I've never been one to truly enjoy poetry other than that from children's books and English Lit texts, with their specific rhythms and rhyming words...I'm not one whose parents read poems to me; I read my own,favoring those by Ogden Nash. Reading to my three kids, I had fun pronouncing Dr. Seuss' words and rhymes. Recently sharing her writing with me, my friend DJ is showing me how to appreciate poetry that sings but doesn't rhyme.
At the Jackson, MS, rally for breast cancer held recently, sponsored by the Susan Koman Foundation, DJ received permission to read the following to an enthusiastic and receptive audience. This is dedicated to all women who are having or have had chemotherapy:
One of my most vulnerable moments of my mother's experience with cancer occurred when I went outside to "help" her brush out her hair. My hair-removal efforts were minimal at best, because I really didn't want my mother's hair to come out. Mom, however, brushed quite vigorously--she was on a 'mission'. She wanted her hair to fall outdoors because she didn't want to add hair-clogged drains to my father's concerns that day. She cheerfully told me that she thought the birds could use the extra nesting material. Even after she voiced these positive points, I still struggled. Writing this poem provided needed resolution for me as I moved beyond the world's view of beauty, symbolized below by the gilded mirror, to a fuller appreciation of her spiritual beauty and strength, represented by the looking glass. My mother has asked that I share this poem, "A Reflection on Two Mirrors," with other women going through cancer in hopes that it might be a blessing to them as well. My own prayers go with it.

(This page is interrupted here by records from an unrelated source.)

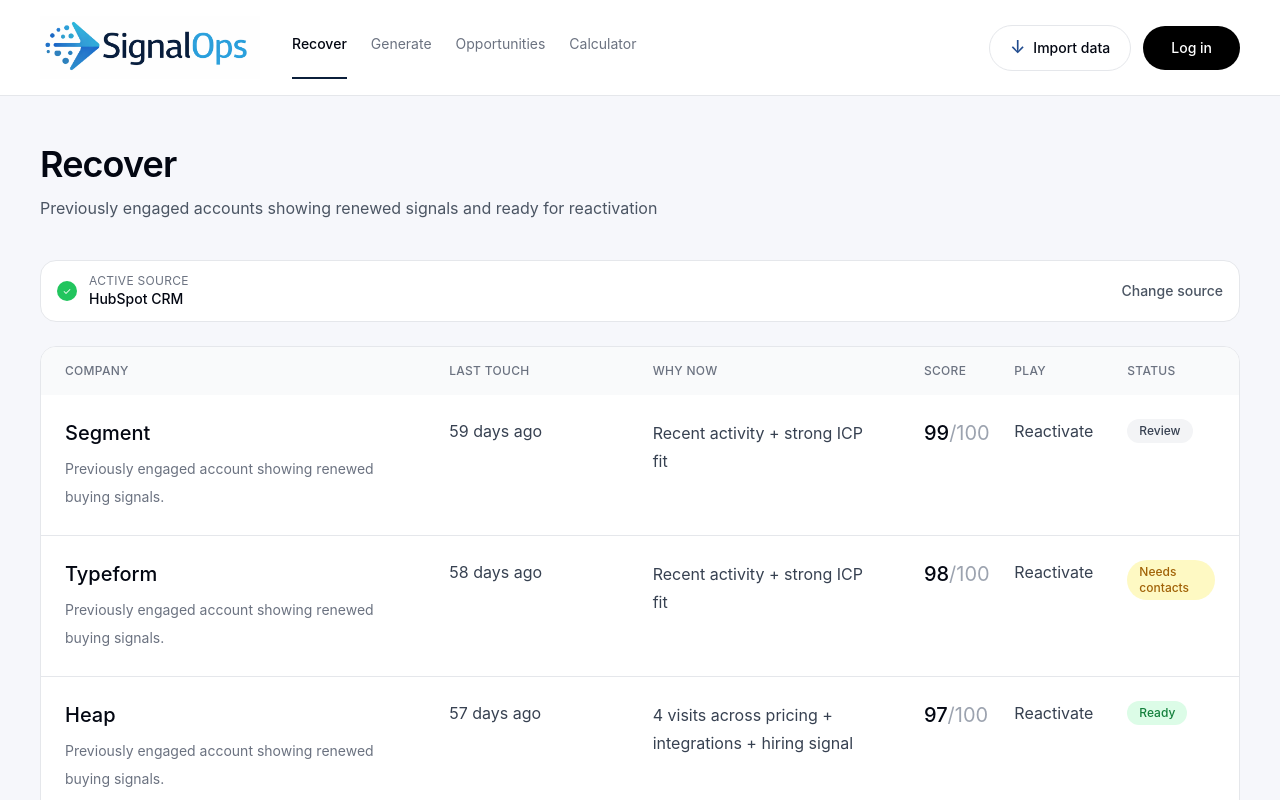
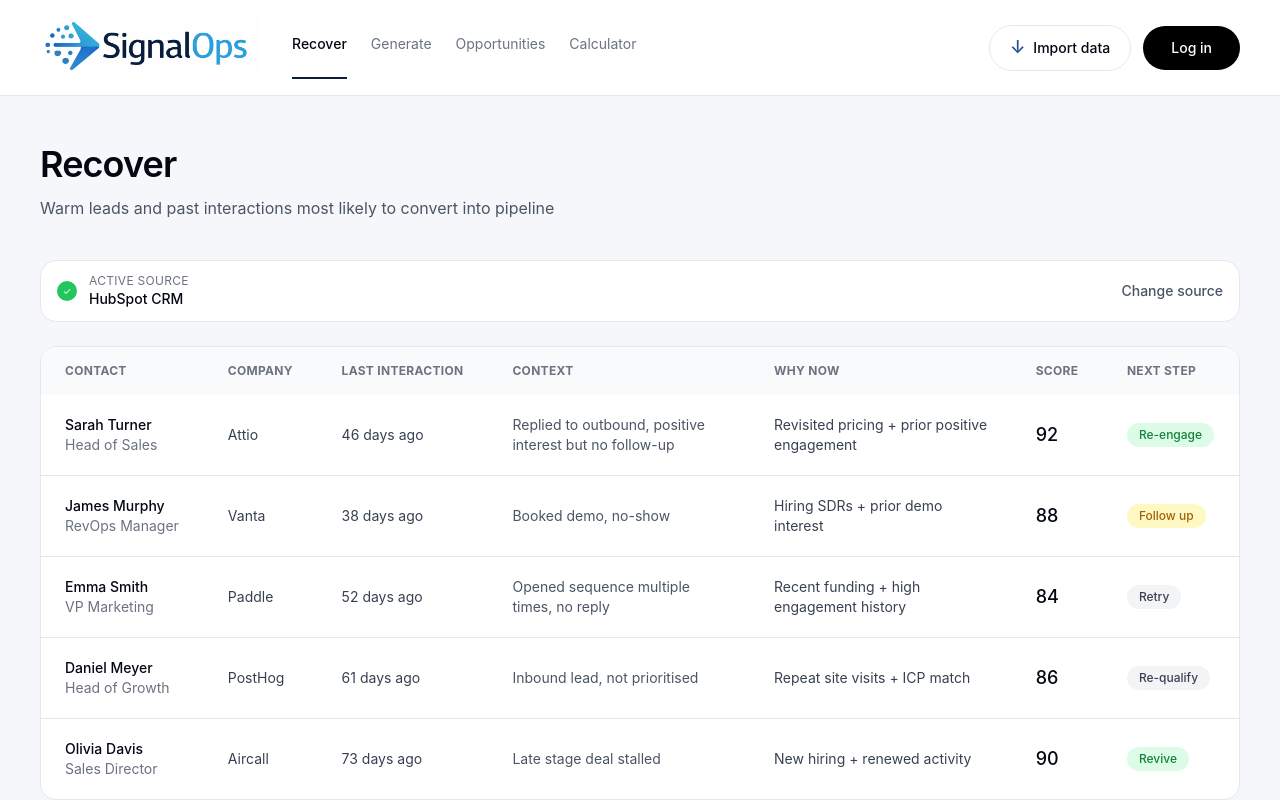
Before and after one commit to powerstephen/SignalOps, a Next.js app: page / in a window 1280 px wide. Shown: the top 800 px of the page. Built offline with nearby package versions, Linux system fonts and the light colour scheme.

Commit message:
Update page.tsx

```diff
--- a/app/page.tsx
+++ b/app/page.tsx
@@ -1,19 +1,18 @@
 import Link from "next/link";
 import PageContainer from "@/components/page-container";
 import WorkspaceSourceBanner from "@/components/workspace-source-banner";
-import { accounts } from "@/lib/accounts";
+import { recoverLeads } from "@/lib/recover-leads";
 
 function Badge({
   label,
   variant,
 }: {
   label: string;
-  variant: "default" | "green" | "blue" | "yellow";
+  variant: "default" | "green" | "yellow";
 }) {
   const styles = {
     default: "bg-gray-100 text-gray-700",
     green: "bg-green-100 text-green-700",
-    blue: "bg-blue-100 text-blue-700",
     yellow: "bg-yellow-100 text-yellow-700",
   };
 
@@ -26,72 +25,80 @@
   );
 }
 
-const recoverAccounts = [...accounts]
-  .filter((account) => account.type === "existing")
-  .sort((a, b) => b.score - a.score);
+function NextStepBadge({ nextStep }: { nextStep: string }) {
+  if (nextStep === "Re-engage") {
+    return <Badge label="Re-engage" variant="green" />;
+  }
+
+  if (nextStep === "Follow up") {
+    return <Badge label="Follow up" variant="yellow" />;
+  }
+
+  if (nextStep === "Retry with new angle") {
+    return <Badge label="Retry" variant="default" />;
+  }
+
+  if (nextStep === "Revive deal") {
+    return <Badge label="Revive" variant="green" />;
+  }
+
+  return <Badge label="Re-qualify" variant="default" />;
+}
 
 export default function RecoverPage() {
   return (
     <PageContainer
       title="Recover"
-      subtitle="Previously engaged accounts showing renewed signals and ready for reactivation"
+      subtitle="Warm leads and past interactions most likely to convert into pipeline"
     >
       <WorkspaceSourceBanner />
 
       <div className="overflow-hidden rounded-2xl border border-gray-200 bg-white">
-        <table className="w-full table-fixed text-sm">
+        <table className="w-full text-sm">
           <thead className="bg-gray-50 text-left text-xs uppercase tracking-wide text-gray-500">
             <tr>
-              <th className="w-[34%] px-6 py-4 font-medium">Company</th>
-              <th className="w-[18%] px-6 py-4 font-medium">Last touch</th>
-              <th className="w-[24%] px-6 py-4 font-medium">Why now</th>
-              <th className="w-[8%] px-6 py-4 font-medium">Score</th>
-              <th className="w-[10%] px-6 py-4 font-medium">Play</th>
-              <th className="w-[12%] px-6 py-4 font-medium">Status</th>
+              <th className="px-6 py-4">Contact</th>
+              <th className="px-6 py-4">Company</th>
+              <th className="px-6 py-4">Last interaction</th>
+              <th className="px-6 py-4">Context</th>
+              <th className="px-6 py-4">Why now</th>
+              <th className="px-6 py-4">Score</th>
+              <th className="px-6 py-4">Next step</th>
             </tr>
           </thead>
 
           <tbody className="divide-y divide-gray-200">
-            {recoverAccounts.map((account) => (
-              <tr key={account.id} className="transition hover:bg-gray-50">
-                <td className="px-6 py-6 align-top">
-                  <Link href={`/account/${account.id}`} className="block">
-                    <div className="text-xl font-medium text-gray-950 hover:underline">
-                      {account.name}
+            {recoverLeads.map((lead) => (
+              <tr key={lead.id} className="transition hover:bg-gray-50">
+                <td className="px-6 py-5">
+                  <Link href={`/contact/${lead.id}`} className="block">
+                    <div className="font-medium text-gray-950 hover:underline">
+                      {lead.name}
                     </div>
-                    <div className="mt-2 max-w-xl text-sm leading-7 text-gray-500">
-                      {account.summary}
-                    </div>
+                    <div className="text-sm text-gray-500">{lead.role}</div>
                   </Link>
                 </td>
 
-                <td className="px-6 py-6 align-top text-base text-gray-700">
-                  {account.lastTouched ?? "—"}
+                <td className="px-6 py-5 text-gray-700">{lead.company}</td>
+
+                <td className="px-6 py-5 text-gray-700">
+                  {lead.lastInteraction}
                 </td>
 
-                <td className="px-6 py-6 align-top text-base leading-7 text-gray-700">
-                  {account.whyNow}
+                <td className="px-6 py-5 max-w-[260px] text-gray-600">
+                  {lead.interactionSummary}
                 </td>
 
-                <td className="px-6 py-6 align-top text-xl font-medium text-gray-950">
-                  {account.score}
-                  <span className="font-normal text-gray-400">/100</span>
+                <td className="px-6 py-5 max-w-[260px] text-gray-700">
+                  {lead.whyNow}
                 </td>
 
-                <td className="px-6 py-6 align-top text-base text-gray-700">
-                  {account.recommendedPlay}
+                <td className="px-6 py-5 text-lg font-medium text-gray-950">
+                  {lead.score}
                 </td>
 
-                <td className="px-6 py-6 align-top">
-                  {account.status === "ready" && (
-                    <Badge label="Ready" variant="green" />
-                  )}
-                  {account.status === "needs_contacts" && (
-                    <Badge label="Needs contacts" variant="yellow" />
-                  )}
-                  {account.status === "review" && (
-                    <Badge label="Review" variant="default" />
-                  )}
+                <td className="px-6 py-5">
+                  <NextStepBadge nextStep={lead.nextStep} />
                 </td>
               </tr>
             ))}
```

A REFLECTION OF TWO MIRRORS
A woman's crowning glory, her hair,
Unwillingly relinquished and surrendered,
Drifts and falls gently about her feet:
A necessary casualty of the battle.
But she does not let the loss take her spirit
Down into the depths, for at this very moment
Is the victory as the crowning glory of this world
Yields to a far more glorious crown.
And yet the world's gilded mirror, while resplendent,
In confusion furrows its brow and frowns
Because it cannot understand and
Capture the spirit's radiant countenance.
The looking glass, albeit with body and soul laid bare,
Emerges triumphant through the tempering;
And it alone reveals there is no greater beauty
Than the human spirit tested and shown true.